In a previous post I detailed how I work with GLSL files, specifically loading them into the app itself in an convenient way.
One notable missing feature was automatically validating the shaders before they are used the browser.
This post will detail how you can do this directly from your editor, to help you spot stupid mistakes while editing, rather than only alerts when testing in the browser.
For me, it was a huge frustration to make a change in a GLSL file, reload my app in the browser and then after waiting for it to load to be told (by a pretty obscure message) that I’d missed a semicolon in my code.
Originally, I was using the GLSL Compiler, which alerted me when I made silly mistakes, such as missing a semicolon. However, it could not spot all types of errors. In particular I was forever doing things like this:
float r = 10;
Only to be greeted by the following message in the browser (usually obscured by a dump of my entire shader):
cannot convert from 'const mediump int' to 'float'
For a while, I thought that I would have to live with this, as Googling around didn’t seem to yield anything. The breakthrough came when I found a plugin for Sublime Text, GL-Shader-Validator. While I don’t use Sublime, the guts of this plugin were interesting, namely ANGLE was used to actually compile the code and detect any errors.
What the ANGLE executables let you do is pass in a fragment or vertex shader file, and it will try to compile it for you, reporting back any errors. E.g.
Never have I been so happy to see a list of errors!
The output format wasn’t quite what I wanted so I have wrapped this in a python script, which gives me an easier to parse output:
Now the above works great for self-contained shaders, however I’m working with THREE.js, which passes in helpful variables into the shaders for me, like the
modelViewMatrix. The trouble is, ANGLE doesn’t know anything about these variables and hence whenever I use them, they are reported as errors. Not great.
To solve this I’ve included prefix files that the
glsl-validate.py script will automatically prepend to any shader it passes to the ANGLE compiler. This basically mocks out the things that we expect to have passed in.
This approach could easily be extended to support other libraries, if you feel like doing so, please submit a pull request!
Extending the library integration idea, I’ve been working on adding a rudimentary form of
#include to my shaders, so I can effectively share code between them.
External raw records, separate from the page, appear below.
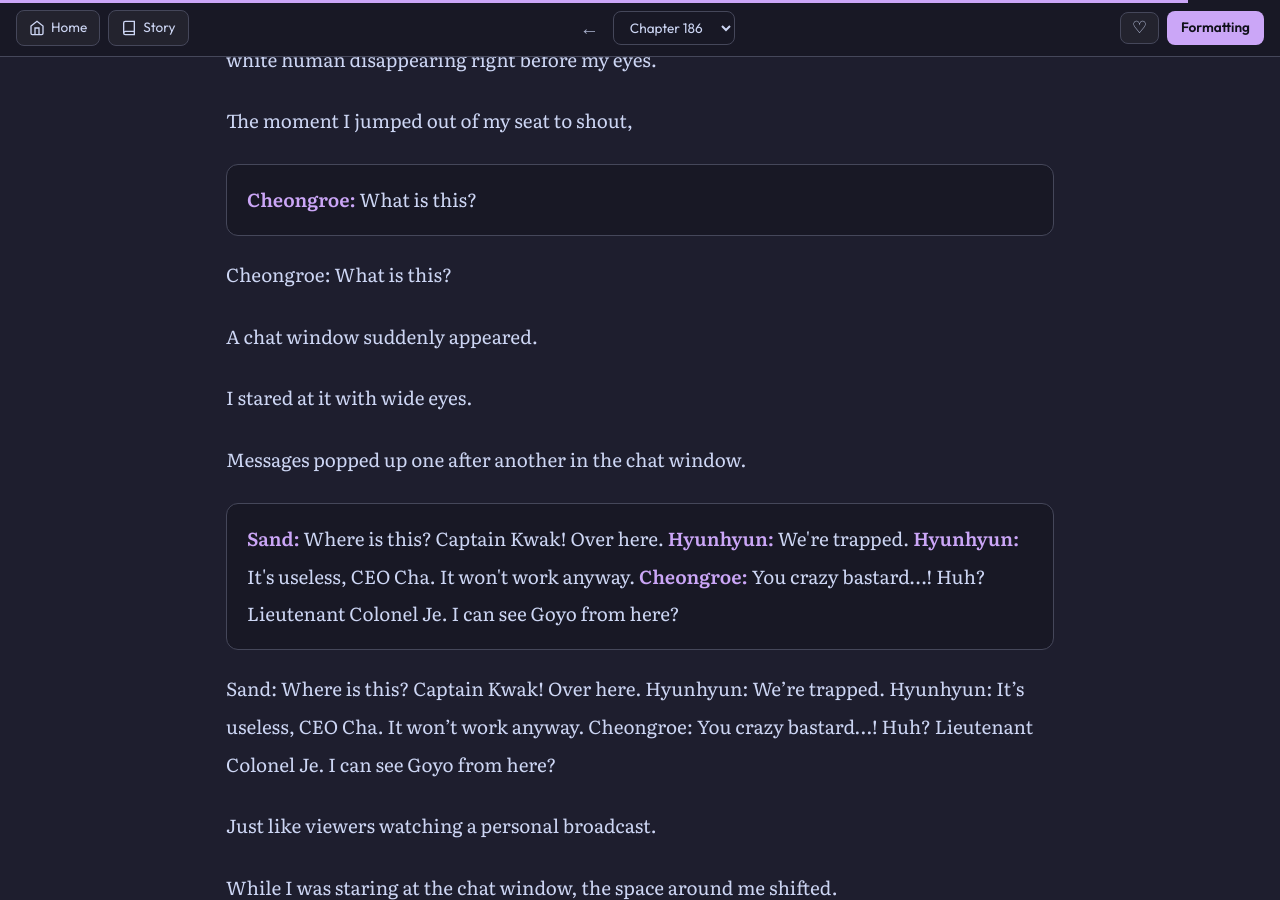
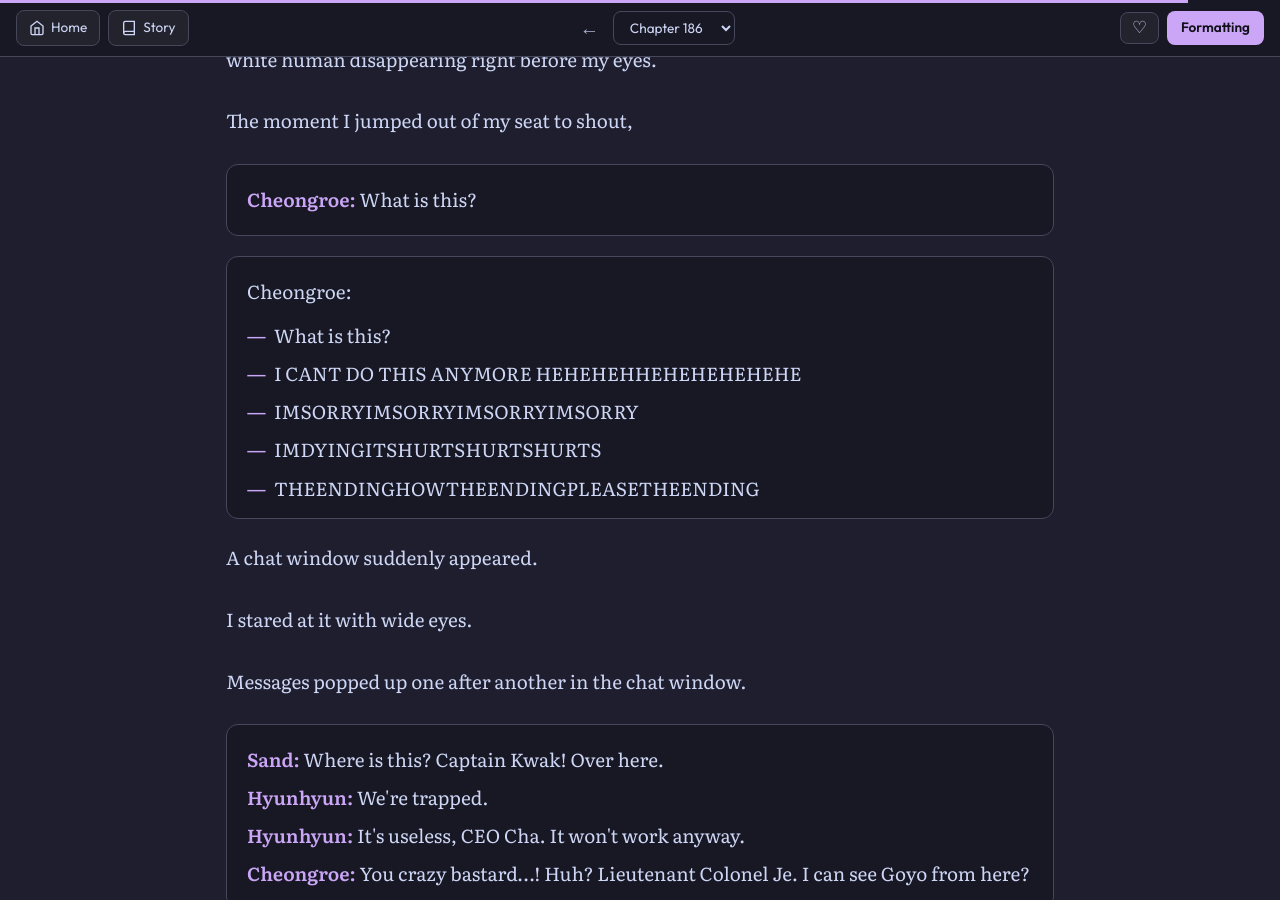
Before and after one commit to soleumn/soleumn.github.io, a Jekyll site: the page built from _chapters/eoshinki/ch186.md, in a window 1280 px wide and 900 px high, scrolled down 12826 px. Built offline with Jekyll 4.4.1, drawn with Linux system fonts in a browser that asks for light colours; some web fonts are replaced; comment, search, counter and statistics services are not loaded.

Commit message:
Update ch186.md

```diff
--- a/_chapters/eoshinki/ch186.md
+++ b/_chapters/eoshinki/ch186.md
@@ -360,7 +360,13 @@ The moment I jumped out of my seat to shout,
   <div style="font-size:inherit;"><span style="color:var(--detalhe-accent);font-weight:700;flex-shrink:0">Cheongroe:</span> What is this?</div>
 </div>
 
-Cheongroe: What is this?
+<div class="chat-box">
+  Cheongroe:<div class="chat-msgs"> What is this?</div>
+  <div class="chat-msgs">I CANT DO THIS ANYMORE HEHEHEHHEHEHEHEHEHE</div>
+  <div class="chat-msgs">IMSORRYIMSORRYIMSORRYIMSORRY</div>
+  <div class="chat-msgs">IMDYINGITSHURTSHURTSHURTS</div>
+  <div class="chat-msgs">THEENDINGHOWTHEENDINGPLEASETHEENDING</div>
+</div>
 
 A chat window suddenly appeared.
 
@@ -370,12 +376,13 @@ Messages popped up one after another in the chat window.
 
 <div class="chat-box">
   <div style="font-size:inherit;">
-    <span style="color:var(--detalhe-accent);font-weight:700;flex-shrink:0">Sand:</span> Where is this? Captain Kwak! Over here.
-    <span style="color:var(--detalhe-accent);font-weight:700;flex-shrink:0">Hyunhyun:</span> We're trapped.
-    <span style="color:var(--detalhe-accent);font-weight:700;flex-shrink:0">Hyunhyun:</span> It's useless, CEO Cha. It won't work anyway.
-    <span style="color:var(--detalhe-accent);font-weight:700;flex-shrink:0">Cheongroe:</span> You crazy bastard…! Huh? Lieutenant Colonel Je. I can see Goyo from here?
+    <span style="color:var(--detalhe-accent);font-weight:700;flex-shrink:0">Sand:</span> Where is this? Captain Kwak! Over here.<br>
+    <span style="color:var(--detalhe-accent);font-weight:700;flex-shrink:0">Hyunhyun:</span> We're trapped.<br>
+    <span style="color:var(--detalhe-accent);font-weight:700;flex-shrink:0">Hyunhyun:</span> It's useless, CEO Cha. It won't work anyway.<br>
+    <span style="color:var(--detalhe-accent);font-weight:700;flex-shrink:0">Cheongroe:</span> You crazy bastard…! Huh? Lieutenant Colonel Je. I can see Goyo from here?<br>
   </div>
 </div>
+
 Sand: Where is this? Captain Kwak! Over here.
 Hyunhyun: We're trapped.
 Hyunhyun: It's useless, CEO Cha. It won't work anyway.
```
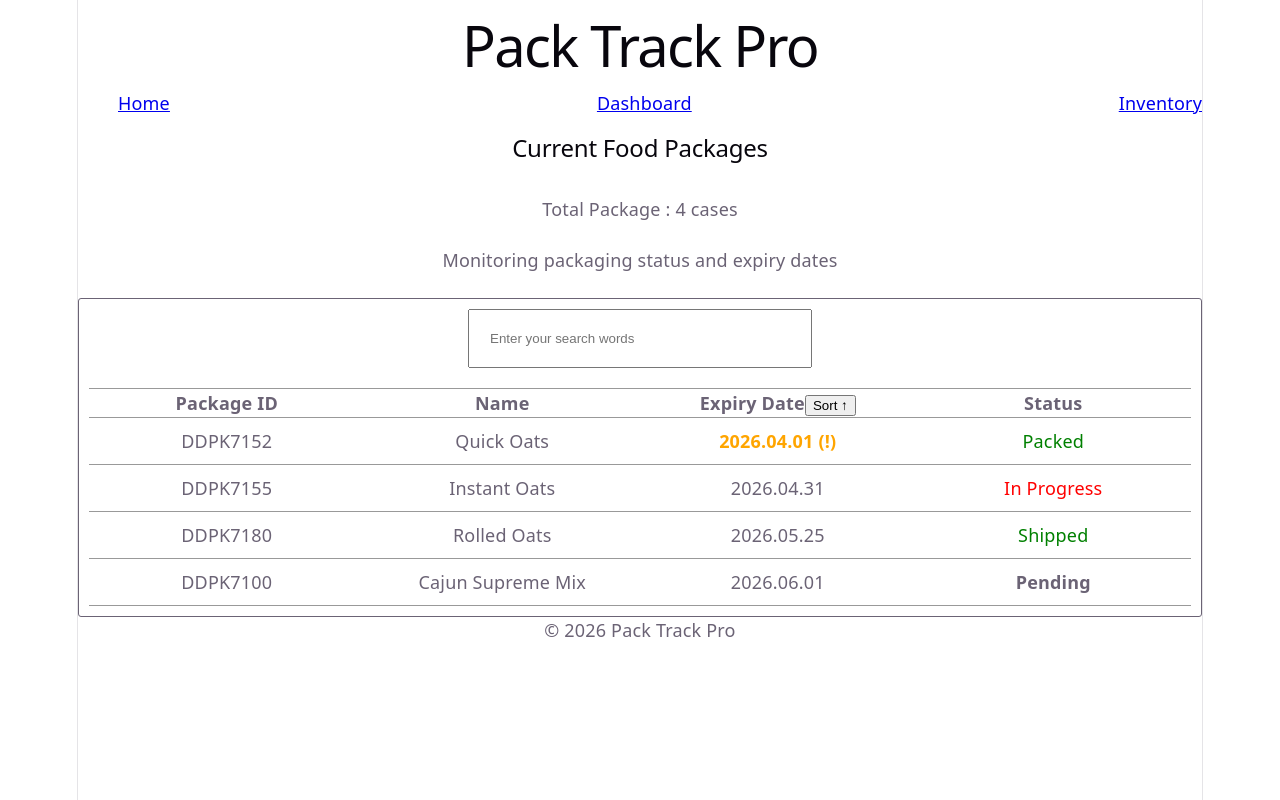
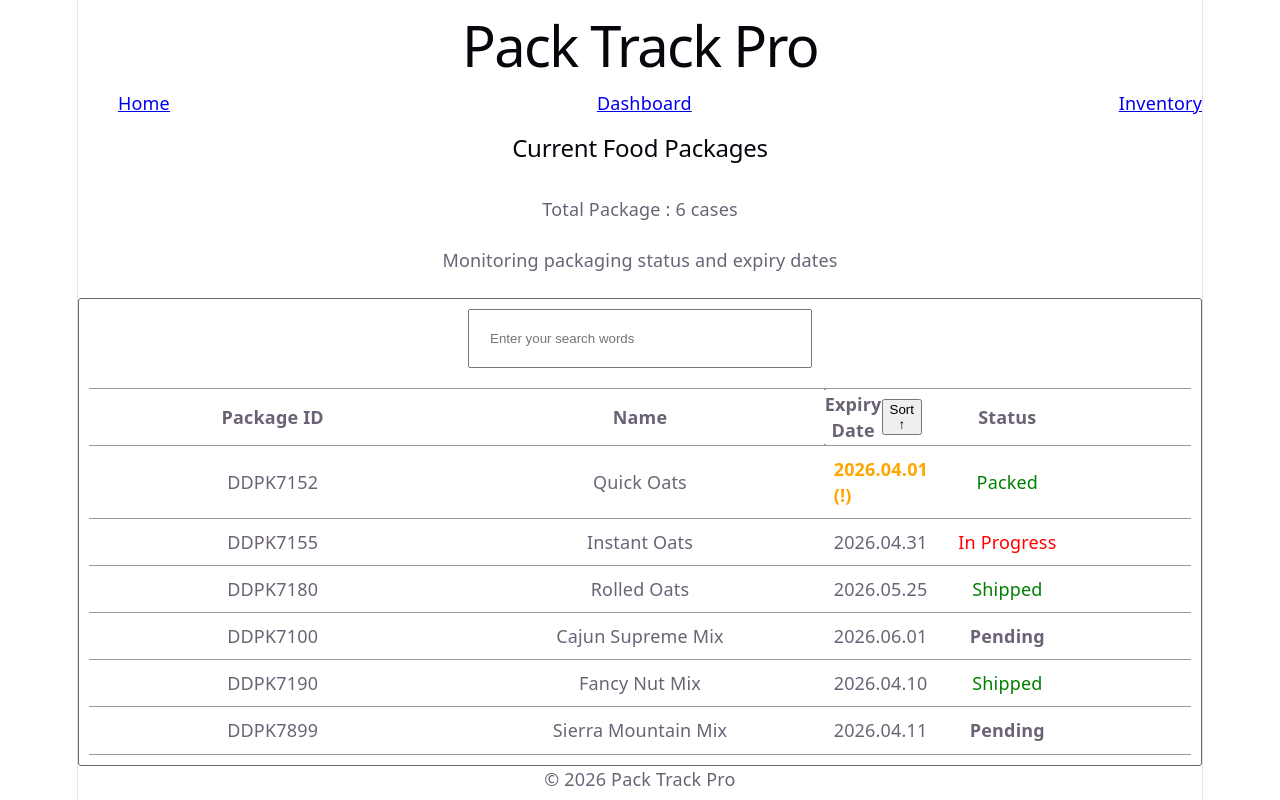
Before and after one commit to johnhongannguyen/pack-track-pro, a React (Vite) app: page / in a window 1280 px wide. Built offline with nearby package versions, Linux system fonts and the light colour scheme.

Commit message:
finalized sorting logic and polished table header UI

```diff
--- a/src/App.jsx
+++ b/src/App.jsx
@@ -23,6 +23,18 @@ const BATCH_DATA = [
     id:"DDPK7100",
     name:"Cajun Supreme Mix",
     expiry:"2026.06.01",
+    status:"Pending"
+  },
+  {
+    id:"DDPK7190",
+    name:"Fancy Nut Mix",
+    expiry:"2026.04.10",
+    status:"Shipped"
+  },
+  {
+    id:"DDPK7899",
+    name:"Sierra Mountain Mix",
+    expiry:"2026.04.11",
     status:"Pending"
   },
 ]
@@ -88,8 +100,14 @@ const filteredSearch = data.filter((batch) =>
                 <tr>
                 <th>Package ID</th>
                 <th>Name</th>
-                <th>Expiry Date
-                   <button onClick={handleSort}>{isAsc ? 'Sort ↑' : 'Sort ↓'}</button>
+                <th
+                style={{'display':'flex', 'justifyContent': 'space-between', 'alignItems':'center'}}
+                >Expiry Date
+                   <button
+                   onClick={handleSort}>{isAsc ? 'Sort ↑' : 'Sort ↓'
+
+
+                    }</button>
                 </th>
 
                 <th>Status</th>
```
The implementation is pretty simple, basically whenever the validator encounters a statment like
#include shader.glsl, it replaces the include statement with the contents of the included file.
I use vim for editing and set it up so that whenever a file is saved,
glsl-validate.py is run over the file, reporting any errors. In the future I’ll probably wrap this up into a Syntastic plugin, so that the error messages appear directly in vim.
So far, I’ve been very pleased with the accuracy of detected errors, I’ve yet to hit an occassion where my shaders wouldn’t compile in the browser if they passed through the validator.
The project is up on Github, hopefully others will find it useful.